    that being said, i sometimes feel like i buy effects to cover up my lack of knowledge of the theory, but in the end, like tec said, im exploring new soundscapes each time i hook up a new one.

    a song without a certain effect would be like your favourite bassist playing with a different bass, it just wouldnt quite be the same.
  15. cabooke


    Jan 26, 2002
    Orange County, CA
    I guess it's Ok if brass players use mutes to change their sound
  16. Nick man

    Nick man

    Apr 7, 2002
    Tampa Bay
    Not all ocassions call for traditional bass roles.

    In some songs Im the bassist, in others Im the synth, in others Im the lead on the low end, and in some Im a little of each. My pedals help me lay back and thicken the sound, play synth lines, and step up front with a brutal edge when I need to.

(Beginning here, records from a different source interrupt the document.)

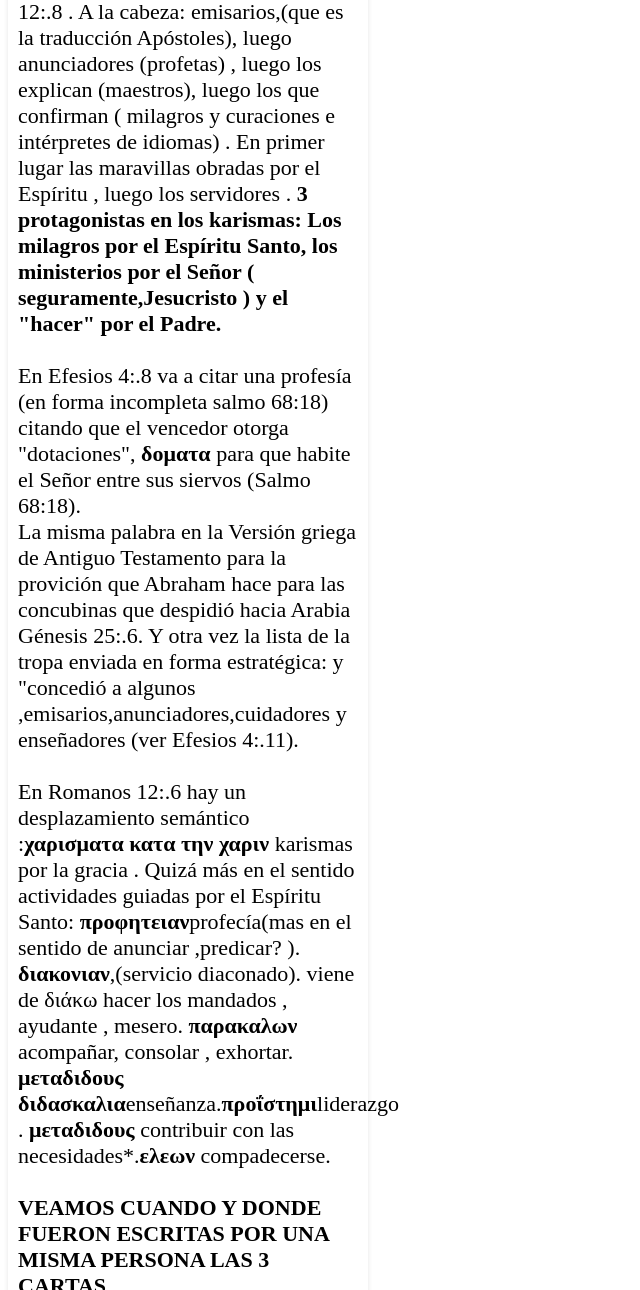
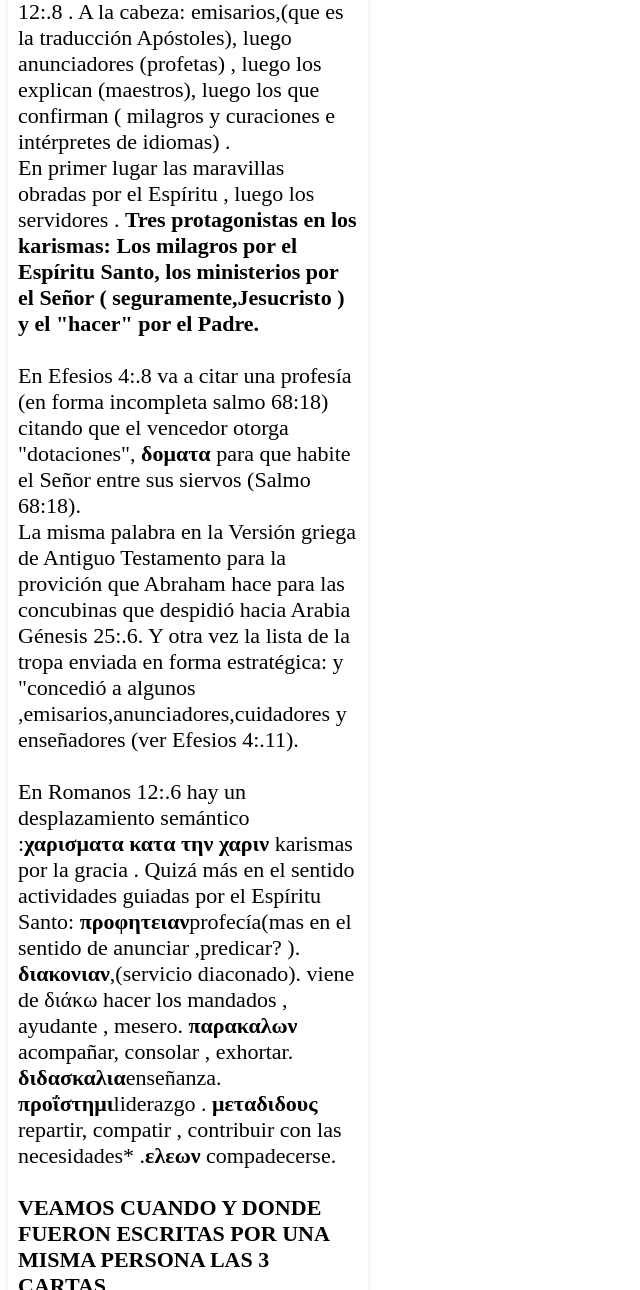
Before and after one commit to LaBibliaTeca/Dones, a plain HTML site: page index.html in a window 1280 px wide. Shown: the part 2954-4244 px from the top of the page, without its empty margins (0-640 px from the left). Drawn offline with Linux system fonts and the light colour scheme; a script that the page names is missing.

Commit message:
Refactor HTML content for clarity and structure

```diff
--- a/index.html
+++ b/index.html
@@ -68,16 +68,17 @@
 		<b>ενεργηματα δυναμεων , </b>hacer "cosas poderosas", <b>προφητεια</b> profecía, <b>διακρισεις πνευματων </b>diferencia espíritus, <b>γενη γλωσσων </b> familia de idiomas,
 		<b>ερμηνεια γλωσσων</b> interpretación de idiomas. Hasta aquí las maravillas.<br>
 		Ahora viene la "tropa"  en un orden estratégico ( no vuelve a usar la palabra manifestaciones). 1 Corintios 12:.8 . A la cabeza: emisarios,(que es la traducción Apóstoles), luego anunciadores (profetas) , luego los explican (maestros),
-		luego los que confirman ( milagros y curaciones e intérpretes de idiomas) . En primer lugar las maravillas obradas por el Espíritu , luego los servidores .
-		<b>3 protagonistas en los karismas: Los milagros por el Espíritu Santo, los ministerios por el Señor ( seguramente,Jesucristo ) y el "hacer" por el Padre.</b><br><br>
+		luego los que confirman ( milagros y curaciones e intérpretes de idiomas) .
+		<br>En primer lugar las maravillas obradas por el Espíritu , luego los servidores .
+		<b>Tres protagonistas en los karismas: Los milagros por el Espíritu Santo, los ministerios por el Señor ( seguramente,Jesucristo ) y el "hacer" por el Padre.</b><br><br>
 		En Efesios 4:.8 va a citar una profesía (en forma incompleta salmo 68:18) citando que el vencedor otorga "dotaciones", <b>δοματα</b> para que habite el Señor entre sus siervos (Salmo 68:18).<br>
 		La misma palabra en la Versión griega de Antiguo Testamento para la provición que Abraham hace para las concubinas que despidió hacia Arabia Génesis 25:.6.
 	       Y otra vez la lista de la tropa enviada en forma estratégica: y "concedió a algunos ,emisarios,anunciadores,cuidadores y enseñadores (ver Efesios 4:.11).<br><br>
 
 		En Romanos 12:.6 hay un desplazamiento semántico :<b>χαρισματα κατα την χαριν </b> karismas por la gracia . Quizá más en el sentido actividades guiadas por el Espíritu Santo:
 		<b>προφητειαν</b>profecía(mas en el sentido de anunciar ,predicar? ). <b>διακονιαν</b>,(servicio diaconado). viene de διάκω hacer los mandados , ayudante , mesero.
-		<b>παρακαλων</b>  acompañar, consolar , exhortar. <b>μεταδιδους</b>
-		<b>διδασκαλια</b>enseñanza.<b>προΐστημι</b>liderazgo . <b>μεταδιδους</b> contribuir con las necesidades*.<b>ελεων</b> compadecerse.<br><br>
+		<b>παρακαλων</b>  acompañar, consolar , exhortar.
+		<b>διδασκαλια</b>enseñanza. <b>προΐστημι</b>liderazgo . <b>μεταδιδους</b> repartir, compatir , contribuir con las necesidades*  .<b>ελεων</b> compadecerse.<br><br>
 
 		<b>VEAMOS CUANDO Y DONDE FUERON ESCRITAS POR UNA MISMA PERSONA LAS 3 CARTAS</b><br>
 
@@ -94,11 +95,13 @@
 		hace maravillas entre vosotros, ¿lo hace por las obras de la ley, o por el oír con fe? <br>
 		Las Dotes o Dotaciones o Provisiones de Efesios son de ejercicio discrecional de los creyentes (no tienen que estar esperando un milagro cada vez que los ejecutan)<br>
 		Los Karismas de Romanos hacen mas bien a aciones en las prestaciones (ministerio no quiere decir cargo sino  servicio , ver diaconado 1Corintios12 5 <b>διακονιων</b>.<br>
-		<b>LOS MILAGROS (poder δυναμις) SUCEDEN A DISCRECIÓN DEL ESPÍRITU SANTO.  karisma: concesiones de gracia <br> LOS MINISTERIOS SON DE USO CONTINUO  doma:dotación ,<br> si no la casa cesaría en su servicio hasta que ocurra otro milagro</b><br>.
+		<b>LOS MILAGROS (poder δυναμις) SUCEDEN A DISCRECIÓN DEL ESPÍRITU SANTO.  karisma: concesiones de gracia
+		<br> LOS MINISTERIOS SON DE USO CONTINUO  doma:dotación ,
+		<br> si no la casa cesaría en su servicio hasta que ocurra otro milagro</b><br>.
 		NO PODEMOS SOMETER A NUESTRO DESIGNIO LO QUE ESTA SOLO EN LA VOLUNTAD DEL ESPÍRIU SANTO.<br>
 		NO PODEMOS CESAR LOS MINiSTERiOS PORQUE SE DETENDRÍA EL CUIDADO DE LA IGLESIA.<br><br>
 
-		A LA LUZ DE LO EXPUESTO "LA VIGENCIA" NO ES UN TEMA DISCUTIBLE, aunque sabemos por las escrituras que los milagros <b>δύναμις</b>( en realidad maravillas, portentos, poderes)
+		A LA LUZ DE LO EXPUESTO "LA VIGENCIA DE LOS DONES" NO ES UN TEMA DISCUTIBLE, aunque sabemos por las escrituras que los milagros <b>δύναμις</b>( en realidad maravillas, portentos, poderes)
 		colectivos  tienen sus momentos (aunque siempre los esperamos y los necesitamos y muchos los vemos en cada despertar).<br>
 
 
```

    Im no where near where this guy is talking about though.
  17. Samurai


    Sep 13, 2003
    I actually don't know of any effect that plays the bass for you, so I can't see how you could use effects to cover up an inability play. Isn’t the only goal to make music that sounds good? If someone sounds good with effects what could they possibly be doing wrong?
  18. RAM


    May 10, 2000
    Chicago, IL
    I completely agree with your statement. But, consider the source of the original: a studio bassist, one hired to fill in the bass chair on others' arrangements. IME, that leaves less room for the same types of sonic expression you're used to. That, in my mind, makes the studio musician's comments invalid. Those comments ignore other types of expressions that are COMPLETELY valid, such as yours.

    Personally, I have an overdrive and chorus/flange. I wouldn't mind exploring other effects, as I have, at one time, also used compression, phase, and envelope filters. They're seasoning in my arsenal...that's all.
  19. Tash


    Feb 13, 2005
    Bel Air Maryland
    Now that would make us what, twice as sexy as drumers and 400 times as sexy as guitarists?
  20. Tedintheshed

    Tedintheshed Banned

    Oct 8, 2004
    Columbus, Ohio
    An interesting philosophy, to say the least.

    I wonder if this session player realizes that 99% of all recording have been compressed (and thus have an "effect"), and that 99.9% of all basssists recorded don't fit into his criteria. There are a few, but they are few and far between.

    Not even players like Jamerson. Ask him to play Mozart, and I wonder what his response would have been, as an example.

    In other words, I completely disagree. Effrects are a tone shaping tool. The volume knob on a Jazz Bass or the bass knob on an amplifier can add the aforementioned "accent" just as much or little as an effects pedal.